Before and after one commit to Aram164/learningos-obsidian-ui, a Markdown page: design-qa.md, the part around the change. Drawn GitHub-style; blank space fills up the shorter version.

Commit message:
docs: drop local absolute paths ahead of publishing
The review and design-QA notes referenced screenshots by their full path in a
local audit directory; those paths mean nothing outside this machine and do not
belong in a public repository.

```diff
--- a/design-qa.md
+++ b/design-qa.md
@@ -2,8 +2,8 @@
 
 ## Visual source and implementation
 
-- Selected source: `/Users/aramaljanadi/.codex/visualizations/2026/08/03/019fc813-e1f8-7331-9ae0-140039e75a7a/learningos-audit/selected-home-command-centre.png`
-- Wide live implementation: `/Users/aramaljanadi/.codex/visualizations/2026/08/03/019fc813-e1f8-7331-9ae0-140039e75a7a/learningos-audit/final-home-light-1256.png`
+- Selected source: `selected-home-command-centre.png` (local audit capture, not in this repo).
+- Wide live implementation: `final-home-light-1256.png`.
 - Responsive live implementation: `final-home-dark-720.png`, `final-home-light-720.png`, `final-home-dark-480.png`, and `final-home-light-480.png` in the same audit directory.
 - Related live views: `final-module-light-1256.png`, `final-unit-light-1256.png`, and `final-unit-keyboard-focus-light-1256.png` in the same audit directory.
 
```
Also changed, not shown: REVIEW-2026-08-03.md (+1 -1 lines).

...

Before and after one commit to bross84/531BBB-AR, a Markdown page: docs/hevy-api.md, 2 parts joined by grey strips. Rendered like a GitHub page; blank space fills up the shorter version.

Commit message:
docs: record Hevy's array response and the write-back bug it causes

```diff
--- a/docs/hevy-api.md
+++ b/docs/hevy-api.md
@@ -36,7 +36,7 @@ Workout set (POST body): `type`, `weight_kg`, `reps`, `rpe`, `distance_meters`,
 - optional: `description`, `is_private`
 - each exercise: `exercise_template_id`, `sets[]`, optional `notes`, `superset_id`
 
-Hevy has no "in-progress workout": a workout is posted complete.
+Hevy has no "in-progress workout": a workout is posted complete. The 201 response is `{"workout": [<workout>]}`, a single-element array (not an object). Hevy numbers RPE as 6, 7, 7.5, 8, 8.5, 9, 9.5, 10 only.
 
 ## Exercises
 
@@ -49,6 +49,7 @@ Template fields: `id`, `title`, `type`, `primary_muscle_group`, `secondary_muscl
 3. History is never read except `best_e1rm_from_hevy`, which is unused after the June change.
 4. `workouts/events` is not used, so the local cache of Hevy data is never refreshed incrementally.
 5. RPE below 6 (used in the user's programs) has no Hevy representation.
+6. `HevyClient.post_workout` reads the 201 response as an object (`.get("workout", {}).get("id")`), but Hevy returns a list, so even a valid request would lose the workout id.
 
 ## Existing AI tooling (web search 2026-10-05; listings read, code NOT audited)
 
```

_Required action_: How many lines of the listing hold the string "design"? Give the number alone.

_Answer area_: 4